(Required action)
Below are the entries; return every line among them that holds the word "import".

━━━━━ Recorded information

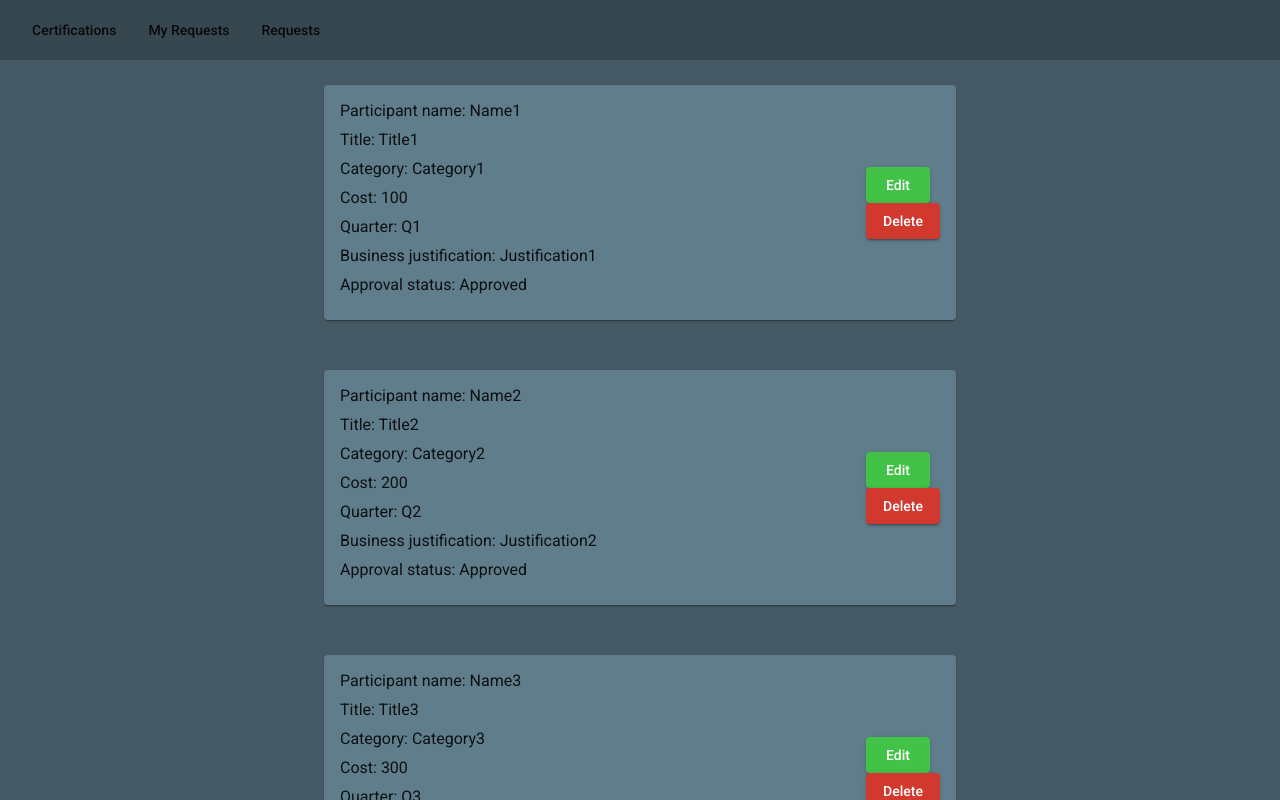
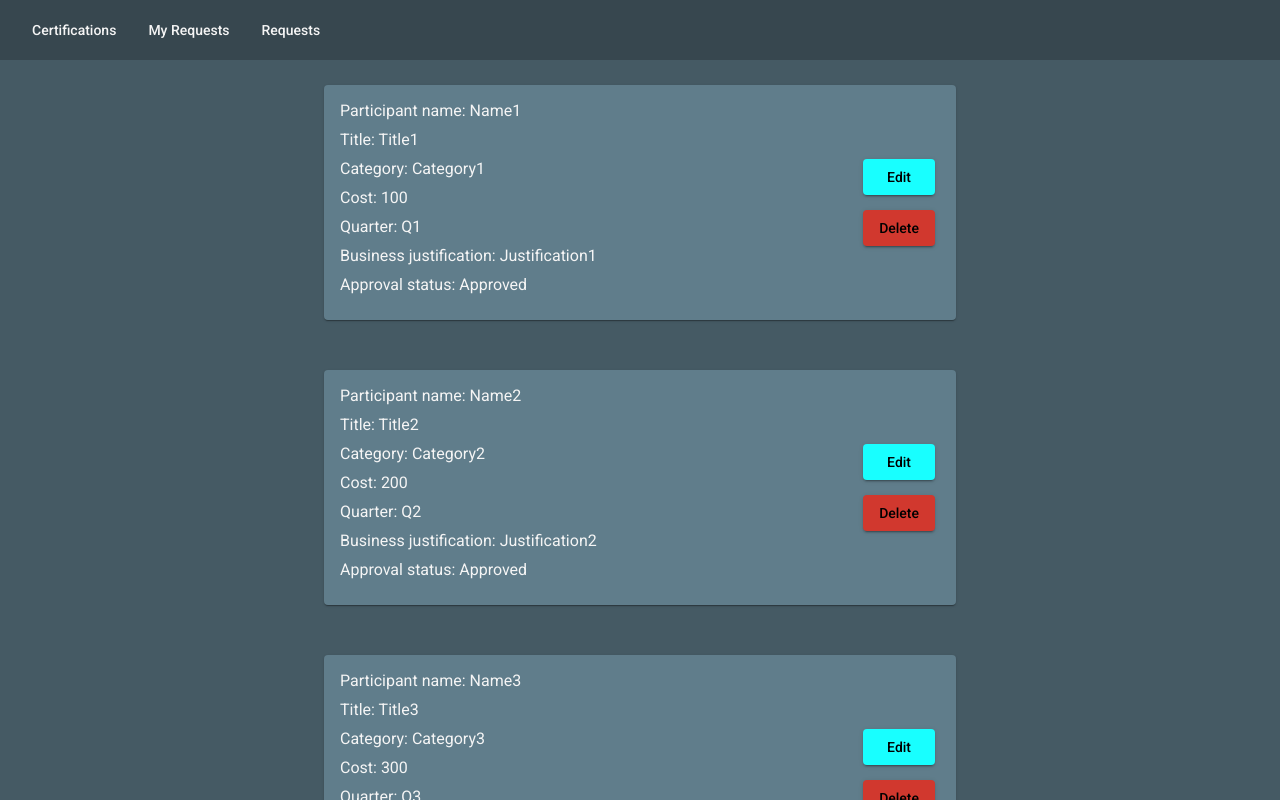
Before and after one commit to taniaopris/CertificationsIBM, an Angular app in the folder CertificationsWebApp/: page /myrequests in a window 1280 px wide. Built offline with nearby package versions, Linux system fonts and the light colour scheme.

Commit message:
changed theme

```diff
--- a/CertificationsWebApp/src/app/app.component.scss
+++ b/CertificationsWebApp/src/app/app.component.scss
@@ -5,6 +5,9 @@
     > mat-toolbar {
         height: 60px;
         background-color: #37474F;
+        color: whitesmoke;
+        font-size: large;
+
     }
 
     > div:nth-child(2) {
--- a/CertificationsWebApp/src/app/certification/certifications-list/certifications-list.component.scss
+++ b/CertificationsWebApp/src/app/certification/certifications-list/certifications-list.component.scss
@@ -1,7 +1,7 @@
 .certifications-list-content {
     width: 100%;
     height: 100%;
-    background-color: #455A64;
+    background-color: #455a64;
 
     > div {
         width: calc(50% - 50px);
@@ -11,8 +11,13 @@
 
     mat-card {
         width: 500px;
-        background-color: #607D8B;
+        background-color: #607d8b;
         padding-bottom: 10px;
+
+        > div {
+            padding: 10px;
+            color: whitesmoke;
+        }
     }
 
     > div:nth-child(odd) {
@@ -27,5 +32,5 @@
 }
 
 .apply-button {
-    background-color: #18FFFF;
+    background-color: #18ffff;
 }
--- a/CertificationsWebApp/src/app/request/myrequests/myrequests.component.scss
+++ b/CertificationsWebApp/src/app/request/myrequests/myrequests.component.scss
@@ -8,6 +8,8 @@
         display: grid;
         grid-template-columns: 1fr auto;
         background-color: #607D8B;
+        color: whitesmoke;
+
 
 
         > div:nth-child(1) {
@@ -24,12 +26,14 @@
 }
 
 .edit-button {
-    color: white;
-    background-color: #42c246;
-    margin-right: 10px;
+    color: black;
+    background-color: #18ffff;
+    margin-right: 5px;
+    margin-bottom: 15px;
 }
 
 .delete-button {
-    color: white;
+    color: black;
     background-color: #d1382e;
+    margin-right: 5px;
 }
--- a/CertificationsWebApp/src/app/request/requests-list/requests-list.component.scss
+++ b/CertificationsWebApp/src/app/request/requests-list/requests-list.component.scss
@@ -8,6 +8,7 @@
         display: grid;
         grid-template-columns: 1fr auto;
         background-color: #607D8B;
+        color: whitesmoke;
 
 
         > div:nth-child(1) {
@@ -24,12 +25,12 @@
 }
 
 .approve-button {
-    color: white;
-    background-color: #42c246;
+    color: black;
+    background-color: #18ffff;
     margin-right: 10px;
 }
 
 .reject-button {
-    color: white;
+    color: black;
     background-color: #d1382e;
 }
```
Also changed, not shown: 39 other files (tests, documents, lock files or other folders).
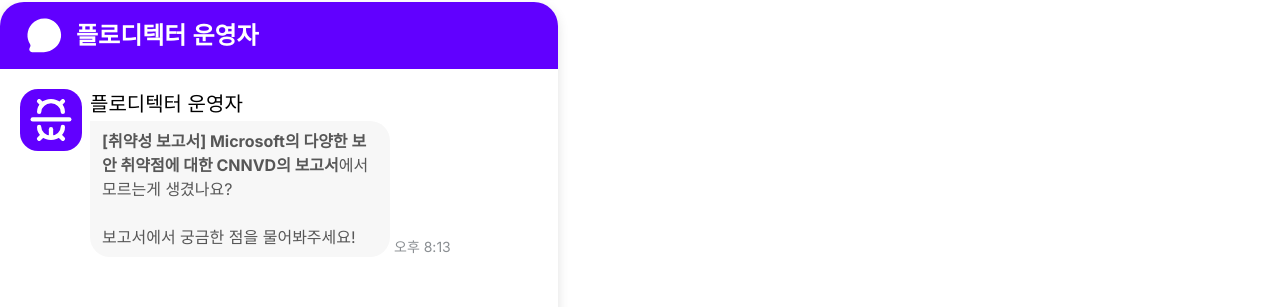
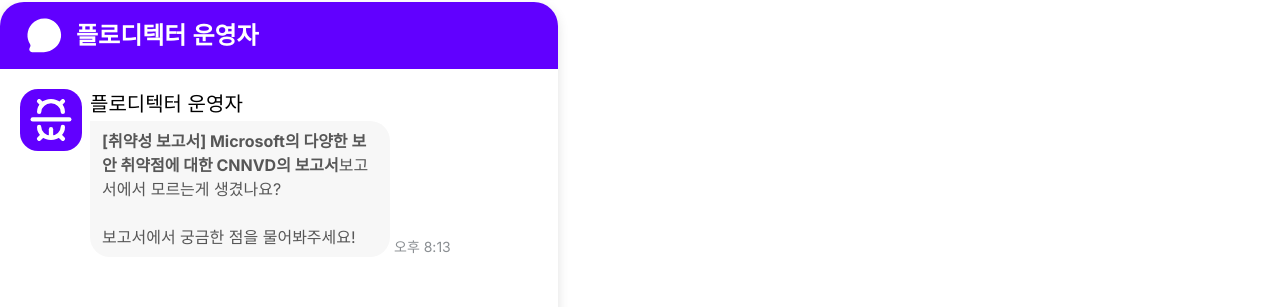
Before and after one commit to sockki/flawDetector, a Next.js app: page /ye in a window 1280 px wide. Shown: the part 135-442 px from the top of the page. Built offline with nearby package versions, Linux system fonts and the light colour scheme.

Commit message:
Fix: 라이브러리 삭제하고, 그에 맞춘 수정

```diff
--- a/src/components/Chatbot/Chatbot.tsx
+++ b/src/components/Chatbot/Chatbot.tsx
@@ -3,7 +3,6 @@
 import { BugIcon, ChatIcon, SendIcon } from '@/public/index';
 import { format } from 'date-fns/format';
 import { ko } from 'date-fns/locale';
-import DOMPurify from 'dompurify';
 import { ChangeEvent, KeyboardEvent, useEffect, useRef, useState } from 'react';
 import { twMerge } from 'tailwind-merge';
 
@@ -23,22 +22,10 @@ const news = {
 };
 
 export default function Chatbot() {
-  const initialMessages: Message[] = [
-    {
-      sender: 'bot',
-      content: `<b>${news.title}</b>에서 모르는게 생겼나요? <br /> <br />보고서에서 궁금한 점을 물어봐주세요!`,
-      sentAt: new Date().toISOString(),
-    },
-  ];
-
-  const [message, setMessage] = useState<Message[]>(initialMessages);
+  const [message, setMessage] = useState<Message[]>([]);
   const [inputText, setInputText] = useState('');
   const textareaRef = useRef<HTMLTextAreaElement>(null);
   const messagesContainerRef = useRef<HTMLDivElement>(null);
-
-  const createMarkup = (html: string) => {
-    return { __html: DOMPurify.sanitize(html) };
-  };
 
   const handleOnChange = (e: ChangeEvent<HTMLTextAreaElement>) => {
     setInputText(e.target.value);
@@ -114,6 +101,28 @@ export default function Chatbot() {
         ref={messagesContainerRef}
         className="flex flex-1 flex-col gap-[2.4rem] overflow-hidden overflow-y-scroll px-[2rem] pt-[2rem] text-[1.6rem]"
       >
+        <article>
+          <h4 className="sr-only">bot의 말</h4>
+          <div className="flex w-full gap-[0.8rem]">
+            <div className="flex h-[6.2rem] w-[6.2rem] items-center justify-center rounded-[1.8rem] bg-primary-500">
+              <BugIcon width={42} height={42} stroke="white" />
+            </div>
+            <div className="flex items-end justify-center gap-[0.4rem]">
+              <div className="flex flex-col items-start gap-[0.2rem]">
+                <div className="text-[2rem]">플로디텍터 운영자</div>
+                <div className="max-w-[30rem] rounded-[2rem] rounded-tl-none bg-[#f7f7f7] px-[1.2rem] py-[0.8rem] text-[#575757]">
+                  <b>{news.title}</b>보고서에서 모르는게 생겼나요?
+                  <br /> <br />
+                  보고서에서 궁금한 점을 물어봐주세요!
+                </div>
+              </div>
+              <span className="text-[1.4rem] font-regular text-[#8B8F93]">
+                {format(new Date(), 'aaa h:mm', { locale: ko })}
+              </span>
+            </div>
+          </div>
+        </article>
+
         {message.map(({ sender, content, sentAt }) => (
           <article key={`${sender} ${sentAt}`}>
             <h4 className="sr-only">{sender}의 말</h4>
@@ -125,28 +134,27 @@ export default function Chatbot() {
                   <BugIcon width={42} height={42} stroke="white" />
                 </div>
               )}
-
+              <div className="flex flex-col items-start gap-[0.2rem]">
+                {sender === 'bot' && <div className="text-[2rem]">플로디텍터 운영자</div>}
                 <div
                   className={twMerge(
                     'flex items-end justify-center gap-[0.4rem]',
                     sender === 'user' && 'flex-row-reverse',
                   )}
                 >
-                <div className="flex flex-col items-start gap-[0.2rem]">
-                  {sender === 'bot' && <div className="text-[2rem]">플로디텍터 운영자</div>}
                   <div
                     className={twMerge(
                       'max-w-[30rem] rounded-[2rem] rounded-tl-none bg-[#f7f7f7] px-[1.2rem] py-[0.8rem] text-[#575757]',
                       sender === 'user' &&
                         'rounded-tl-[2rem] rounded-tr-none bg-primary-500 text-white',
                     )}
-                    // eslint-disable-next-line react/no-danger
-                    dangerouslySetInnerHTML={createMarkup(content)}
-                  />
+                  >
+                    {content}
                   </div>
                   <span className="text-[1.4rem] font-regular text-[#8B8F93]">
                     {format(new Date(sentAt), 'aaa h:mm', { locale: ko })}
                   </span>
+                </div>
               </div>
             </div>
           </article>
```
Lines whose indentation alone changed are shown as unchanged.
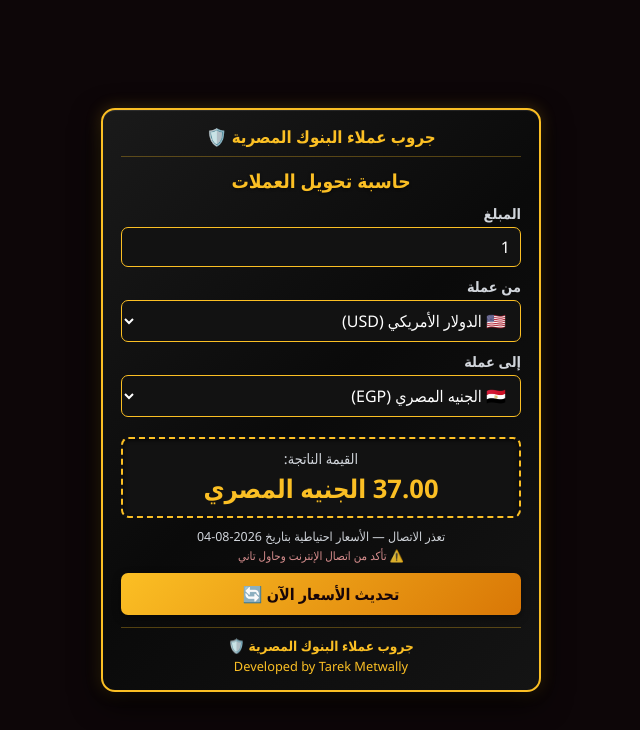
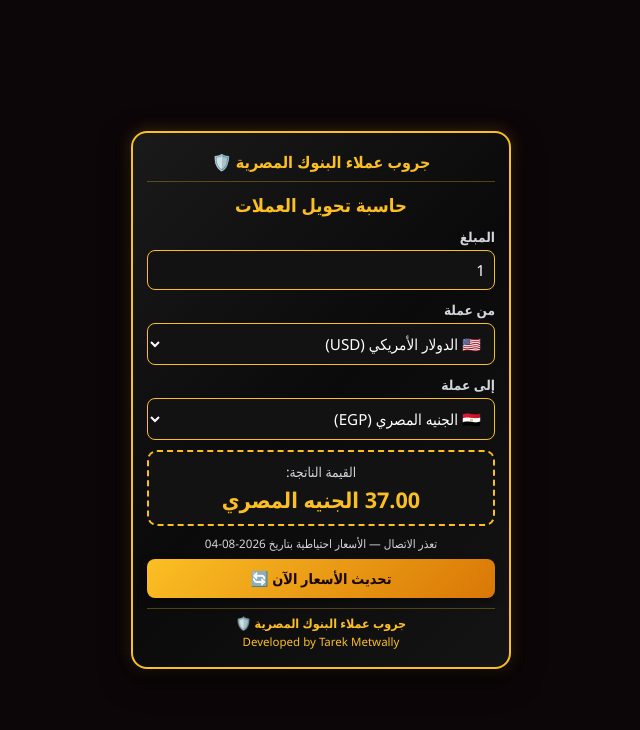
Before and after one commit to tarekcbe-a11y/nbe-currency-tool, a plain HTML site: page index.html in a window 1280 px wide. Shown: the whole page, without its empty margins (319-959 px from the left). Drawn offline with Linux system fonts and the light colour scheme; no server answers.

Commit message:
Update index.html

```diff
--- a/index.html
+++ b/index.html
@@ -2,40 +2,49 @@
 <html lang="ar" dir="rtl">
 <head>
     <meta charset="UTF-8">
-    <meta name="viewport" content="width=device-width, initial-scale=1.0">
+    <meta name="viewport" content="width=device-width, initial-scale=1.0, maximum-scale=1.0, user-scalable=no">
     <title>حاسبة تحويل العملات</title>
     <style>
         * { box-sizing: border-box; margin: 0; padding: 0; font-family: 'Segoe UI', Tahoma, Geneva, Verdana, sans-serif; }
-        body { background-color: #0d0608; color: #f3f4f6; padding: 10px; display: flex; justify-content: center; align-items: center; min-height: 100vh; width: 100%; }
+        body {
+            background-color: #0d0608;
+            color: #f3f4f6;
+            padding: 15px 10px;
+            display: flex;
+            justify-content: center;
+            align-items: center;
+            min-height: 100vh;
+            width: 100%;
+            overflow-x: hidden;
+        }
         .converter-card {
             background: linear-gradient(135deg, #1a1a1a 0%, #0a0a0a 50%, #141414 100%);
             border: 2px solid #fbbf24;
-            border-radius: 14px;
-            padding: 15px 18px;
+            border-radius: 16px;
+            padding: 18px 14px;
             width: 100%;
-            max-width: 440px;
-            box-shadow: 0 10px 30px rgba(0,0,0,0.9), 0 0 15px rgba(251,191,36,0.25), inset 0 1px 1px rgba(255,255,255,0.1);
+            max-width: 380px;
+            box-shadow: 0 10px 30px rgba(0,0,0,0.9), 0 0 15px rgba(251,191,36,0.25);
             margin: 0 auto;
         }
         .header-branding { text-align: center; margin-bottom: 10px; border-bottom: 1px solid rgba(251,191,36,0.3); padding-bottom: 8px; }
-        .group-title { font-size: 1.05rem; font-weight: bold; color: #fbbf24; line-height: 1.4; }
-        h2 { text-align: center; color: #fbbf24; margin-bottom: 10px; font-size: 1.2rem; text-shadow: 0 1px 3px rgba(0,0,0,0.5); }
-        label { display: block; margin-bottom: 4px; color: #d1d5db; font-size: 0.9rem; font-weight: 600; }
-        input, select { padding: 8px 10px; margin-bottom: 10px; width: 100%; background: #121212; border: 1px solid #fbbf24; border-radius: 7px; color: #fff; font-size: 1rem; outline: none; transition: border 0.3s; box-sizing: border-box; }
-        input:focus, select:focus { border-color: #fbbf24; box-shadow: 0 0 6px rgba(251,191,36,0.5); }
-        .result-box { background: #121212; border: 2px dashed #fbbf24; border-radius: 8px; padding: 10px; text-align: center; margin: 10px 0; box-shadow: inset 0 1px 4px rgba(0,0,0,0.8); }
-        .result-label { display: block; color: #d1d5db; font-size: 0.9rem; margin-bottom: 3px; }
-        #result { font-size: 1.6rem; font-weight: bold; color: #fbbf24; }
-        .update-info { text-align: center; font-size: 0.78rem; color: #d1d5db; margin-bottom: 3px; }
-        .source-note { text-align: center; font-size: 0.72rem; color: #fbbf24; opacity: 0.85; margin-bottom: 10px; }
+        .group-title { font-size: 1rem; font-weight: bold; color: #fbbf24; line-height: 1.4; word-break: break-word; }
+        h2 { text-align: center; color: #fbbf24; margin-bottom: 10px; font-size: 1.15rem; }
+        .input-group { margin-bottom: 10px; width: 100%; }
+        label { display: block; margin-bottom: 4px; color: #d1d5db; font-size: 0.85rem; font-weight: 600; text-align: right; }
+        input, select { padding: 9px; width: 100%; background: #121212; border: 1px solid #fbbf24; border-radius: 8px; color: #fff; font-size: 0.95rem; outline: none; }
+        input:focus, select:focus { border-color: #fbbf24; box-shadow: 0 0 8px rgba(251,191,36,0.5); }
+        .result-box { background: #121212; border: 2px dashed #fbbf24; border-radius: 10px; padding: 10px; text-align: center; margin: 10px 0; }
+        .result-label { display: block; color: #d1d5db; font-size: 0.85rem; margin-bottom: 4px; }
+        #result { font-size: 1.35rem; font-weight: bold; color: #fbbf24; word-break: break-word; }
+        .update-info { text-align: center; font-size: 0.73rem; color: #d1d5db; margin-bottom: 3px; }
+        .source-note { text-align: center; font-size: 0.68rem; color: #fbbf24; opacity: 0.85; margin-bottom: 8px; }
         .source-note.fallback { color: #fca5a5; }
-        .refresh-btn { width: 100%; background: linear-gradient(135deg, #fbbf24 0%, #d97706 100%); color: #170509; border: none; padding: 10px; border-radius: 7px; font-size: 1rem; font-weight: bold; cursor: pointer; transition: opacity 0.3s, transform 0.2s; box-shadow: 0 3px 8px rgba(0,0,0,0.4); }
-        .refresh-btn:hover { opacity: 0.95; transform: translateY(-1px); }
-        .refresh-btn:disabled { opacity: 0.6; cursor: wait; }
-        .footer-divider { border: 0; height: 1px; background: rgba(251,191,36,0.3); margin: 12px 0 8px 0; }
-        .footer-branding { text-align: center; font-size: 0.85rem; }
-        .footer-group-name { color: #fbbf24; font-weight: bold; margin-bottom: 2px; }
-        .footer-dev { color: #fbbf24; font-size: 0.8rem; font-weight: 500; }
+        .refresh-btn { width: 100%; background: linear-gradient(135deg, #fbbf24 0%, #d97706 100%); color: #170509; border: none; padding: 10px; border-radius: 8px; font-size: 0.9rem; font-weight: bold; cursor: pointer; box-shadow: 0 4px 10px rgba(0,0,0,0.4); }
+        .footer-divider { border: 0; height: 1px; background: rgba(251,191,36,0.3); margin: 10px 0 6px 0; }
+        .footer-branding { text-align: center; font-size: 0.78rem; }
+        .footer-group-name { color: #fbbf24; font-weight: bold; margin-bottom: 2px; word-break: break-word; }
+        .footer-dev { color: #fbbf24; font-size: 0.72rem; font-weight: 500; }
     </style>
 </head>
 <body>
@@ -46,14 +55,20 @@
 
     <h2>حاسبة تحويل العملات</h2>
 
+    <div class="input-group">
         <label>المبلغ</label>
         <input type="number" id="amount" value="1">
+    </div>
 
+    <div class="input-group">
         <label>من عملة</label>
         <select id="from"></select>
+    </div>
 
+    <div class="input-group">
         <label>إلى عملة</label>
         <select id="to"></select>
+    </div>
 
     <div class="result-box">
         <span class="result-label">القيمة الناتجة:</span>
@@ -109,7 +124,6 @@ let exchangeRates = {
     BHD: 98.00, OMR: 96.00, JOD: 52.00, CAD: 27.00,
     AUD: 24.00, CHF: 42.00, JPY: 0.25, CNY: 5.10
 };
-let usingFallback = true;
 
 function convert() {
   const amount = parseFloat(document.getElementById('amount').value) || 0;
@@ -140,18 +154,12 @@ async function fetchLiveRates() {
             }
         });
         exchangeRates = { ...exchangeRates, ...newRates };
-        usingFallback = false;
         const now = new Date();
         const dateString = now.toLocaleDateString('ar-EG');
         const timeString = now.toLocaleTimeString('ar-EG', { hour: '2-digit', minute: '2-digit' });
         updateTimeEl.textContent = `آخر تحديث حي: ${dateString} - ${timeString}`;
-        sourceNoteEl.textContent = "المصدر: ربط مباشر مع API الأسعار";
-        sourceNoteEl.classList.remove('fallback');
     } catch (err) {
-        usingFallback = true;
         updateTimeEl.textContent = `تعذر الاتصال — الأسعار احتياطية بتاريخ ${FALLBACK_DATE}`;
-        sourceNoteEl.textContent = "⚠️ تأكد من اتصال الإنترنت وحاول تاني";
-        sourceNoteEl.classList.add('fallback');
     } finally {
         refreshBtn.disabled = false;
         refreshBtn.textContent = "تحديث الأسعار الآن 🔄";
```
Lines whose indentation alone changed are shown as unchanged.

━━━━━━━━━━

(Solution to the exercise)
 import { BugIcon, ChatIcon, SendIcon } from '@/public/index';
 import { format } from 'date-fns/format';
 import { ko } from 'date-fns/locale';
-import DOMPurify from 'dompurify';
 import { ChangeEvent, KeyboardEvent, useEffect, useRef, useState } from 'react';
 import { twMerge } from 'tailwind-merge';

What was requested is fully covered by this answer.